That’s just the base game, however. For lots of people, Burning Crusade was where WoW came into its own. If you ask me, Wrath of the Lich King were the best days of that game’s life. There are those who loved the game right up until Mists of Pandaria came out, because adding panda people was just too ridiculous. It’s not hyperbolic to say people could pin it down to a specific version number. I sure as hell can: give me 3.1.1a, during the height of the Ulduar craze, but before they started nerfing Priests. That was WoW at its best, to me.

Chasing nostalgia is a dangerous game. Even if you can nail down a version that most people would be happy with, it’s like a deep sea fish: to remove it from its context is to destroy it. Just as the pressures deep underwater are what give that fish its shape, the systems and content of old WoW builds are a reflection of a moment in time. Pull them into the present, and they become distorted and ugly. So, do you make accommodations? Do you slip some modern systems into old WoW- just enough to make it palatable? Can you even do that without people who want the “authentic” experience rioting? It truly feels like an impossible task.

It’s August 31st, 2016. Seven years after my progression raiding days, I walk into the Violet Citadel in Azeroth’s magical floating city, Dalaran. I walk up to the NPC waiting there, and turn in my quest. It’s the quest Algalon gives you after you beat him: after all this time, I’m finally completing it. As the quest completes, a scripted event plays, and I witness in person what I’ve already seen in video a dozen times. The mage Rhonin announces this to the world, in a loud and clear voice:

“Citizens of Dalaran! Lift your eyes to the skies and observe! Today our world’s destruction has been averted in defiance of our very makers! Algalon the Observer, herald of the titans, has been defeated by our brave comrades in the depths of the titan city of Ulduar. Algalon was sent here to judge the fate of our world. He found a planet whose races had deviated from the titans’ blueprints. A planet where not everything had gone according to plan. Cold logic deemed our world not worth saving. Cold logic, however, does not account for the power of free will. It’s up to each of us to prove this is a world worth saving. That our lives… our lives are worth living.”

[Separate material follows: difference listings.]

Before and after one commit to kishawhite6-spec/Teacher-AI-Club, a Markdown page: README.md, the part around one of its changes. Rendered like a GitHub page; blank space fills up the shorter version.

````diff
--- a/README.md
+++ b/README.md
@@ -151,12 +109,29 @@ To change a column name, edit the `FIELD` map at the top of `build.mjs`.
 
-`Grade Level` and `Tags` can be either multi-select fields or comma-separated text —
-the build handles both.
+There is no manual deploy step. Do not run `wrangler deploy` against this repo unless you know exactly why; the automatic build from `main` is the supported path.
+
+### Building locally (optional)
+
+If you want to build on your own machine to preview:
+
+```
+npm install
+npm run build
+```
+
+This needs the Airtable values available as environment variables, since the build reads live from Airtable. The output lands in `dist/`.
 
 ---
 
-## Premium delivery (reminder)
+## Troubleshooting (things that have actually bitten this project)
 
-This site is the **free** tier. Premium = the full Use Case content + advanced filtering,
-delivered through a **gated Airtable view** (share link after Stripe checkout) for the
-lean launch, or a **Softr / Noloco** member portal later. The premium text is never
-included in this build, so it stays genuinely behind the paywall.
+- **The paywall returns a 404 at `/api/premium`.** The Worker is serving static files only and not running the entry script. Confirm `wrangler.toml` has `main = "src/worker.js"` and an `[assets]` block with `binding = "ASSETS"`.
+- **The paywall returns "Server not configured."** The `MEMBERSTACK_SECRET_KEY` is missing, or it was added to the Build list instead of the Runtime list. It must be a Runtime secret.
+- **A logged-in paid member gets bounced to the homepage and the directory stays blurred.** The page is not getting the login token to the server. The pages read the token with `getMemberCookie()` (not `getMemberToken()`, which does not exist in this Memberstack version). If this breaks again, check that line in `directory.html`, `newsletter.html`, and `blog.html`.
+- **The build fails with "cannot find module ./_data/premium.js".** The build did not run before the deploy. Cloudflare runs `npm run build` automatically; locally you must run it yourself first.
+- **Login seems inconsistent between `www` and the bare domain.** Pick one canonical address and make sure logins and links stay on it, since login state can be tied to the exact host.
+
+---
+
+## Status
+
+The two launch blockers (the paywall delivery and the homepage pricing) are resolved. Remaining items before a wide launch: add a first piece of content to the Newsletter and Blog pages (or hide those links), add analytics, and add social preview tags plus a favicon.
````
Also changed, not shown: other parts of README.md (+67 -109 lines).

I can’t argue with Rhonin. I love Azeroth: I love the World of Warcraft. It is absolutely worth saving. The only question is: which version do we save?